_Work instructions_
What you return must be the lines of the data that hold the word "assets".

-*-*-

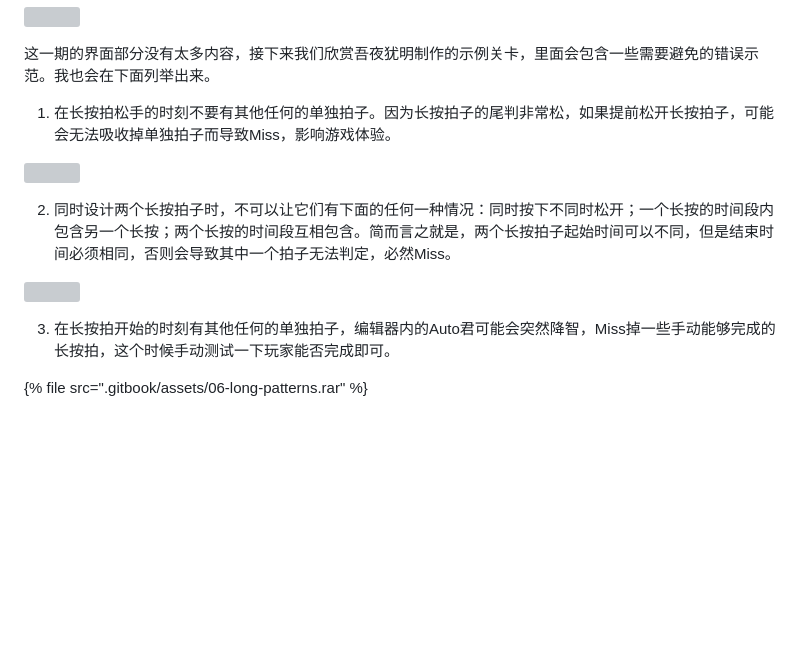
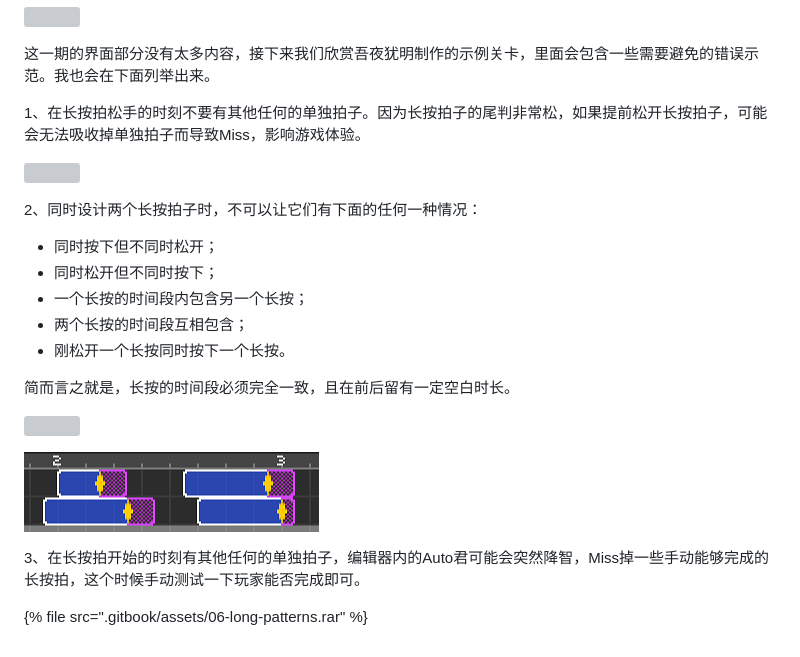
Before and after one commit to SBZSDQuCHeng/RDEditorTutorialCHN, a Markdown page: 06.md, the part around the change. Drawn GitHub-style; pictures changed too: .gitbook/assets/06-07.png (added); blank space fills up the shorter version; grey boxes are pictures that could not be loaded.

Commit message:
GitBook: [master] one page and one asset modified

```diff
--- a/06.md
+++ b/06.md
@@ -20,14 +20,24 @@ description: 介绍长按拍子的各种设置和注意事项
 
 这一期的界面部分没有太多内容，接下来我们欣赏吾夜犹明制作的示例关卡，里面会包含一些需要避免的错误示范。我也会在下面列举出来。
 
-1. 在长按拍松手的时刻不要有其他任何的单独拍子。因为长按拍子的尾判非常松，如果提前松开长按拍子，可能会无法吸收掉单独拍子而导致Miss，影响游戏体验。
+1、在长按拍松手的时刻不要有其他任何的单独拍子。因为长按拍子的尾判非常松，如果提前松开长按拍子，可能会无法吸收掉单独拍子而导致Miss，影响游戏体验。
 
 ![](.gitbook/assets/06-05.png)
 
-2. 同时设计两个长按拍子时，不可以让它们有下面的任何一种情况：同时按下不同时松开；一个长按的时间段内包含另一个长按；两个长按的时间段互相包含。简而言之就是，两个长按拍子起始时间可以不同，但是结束时间必须相同，否则会导致其中一个拍子无法判定，必然Miss。
+2、同时设计两个长按拍子时，不可以让它们有下面的任何一种情况：
+
+* 同时按下但不同时松开；
+* 同时松开但不同时按下；
+* 一个长按的时间段内包含另一个长按；
+* 两个长按的时间段互相包含；
+* 刚松开一个长按同时按下一个长按。
+
+简而言之就是，长按的时间段必须完全一致，且在前后留有一定空白时长。
 
 ![](.gitbook/assets/06-06.png)
 
-3. 在长按拍开始的时刻有其他任何的单独拍子，编辑器内的Auto君可能会突然降智，Miss掉一些手动能够完成的长按拍，这个时候手动测试一下玩家能否完成即可。
+![](.gitbook/assets/06-07.png)
+
+3、在长按拍开始的时刻有其他任何的单独拍子，编辑器内的Auto君可能会突然降智，Miss掉一些手动能够完成的长按拍，这个时候手动测试一下玩家能否完成即可。
 
 {% file src=".gitbook/assets/06-long-patterns.rar" %}
```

-*-*-

_Result below_
Before and after one commit to SBZSDQuCHeng/RDEditorTutorialCHN, a Markdown page: 06.md, the part around the change. Drawn GitHub-style; pictures changed too: .gitbook/assets/06-07.png (added); blank space fills up the shorter version; grey boxes are pictures that could not be loaded.
 ![](.gitbook/assets/06-05.png)
 ![](.gitbook/assets/06-06.png)
+![](.gitbook/assets/06-07.png)
 {% file src=".gitbook/assets/06-long-patterns.rar" %}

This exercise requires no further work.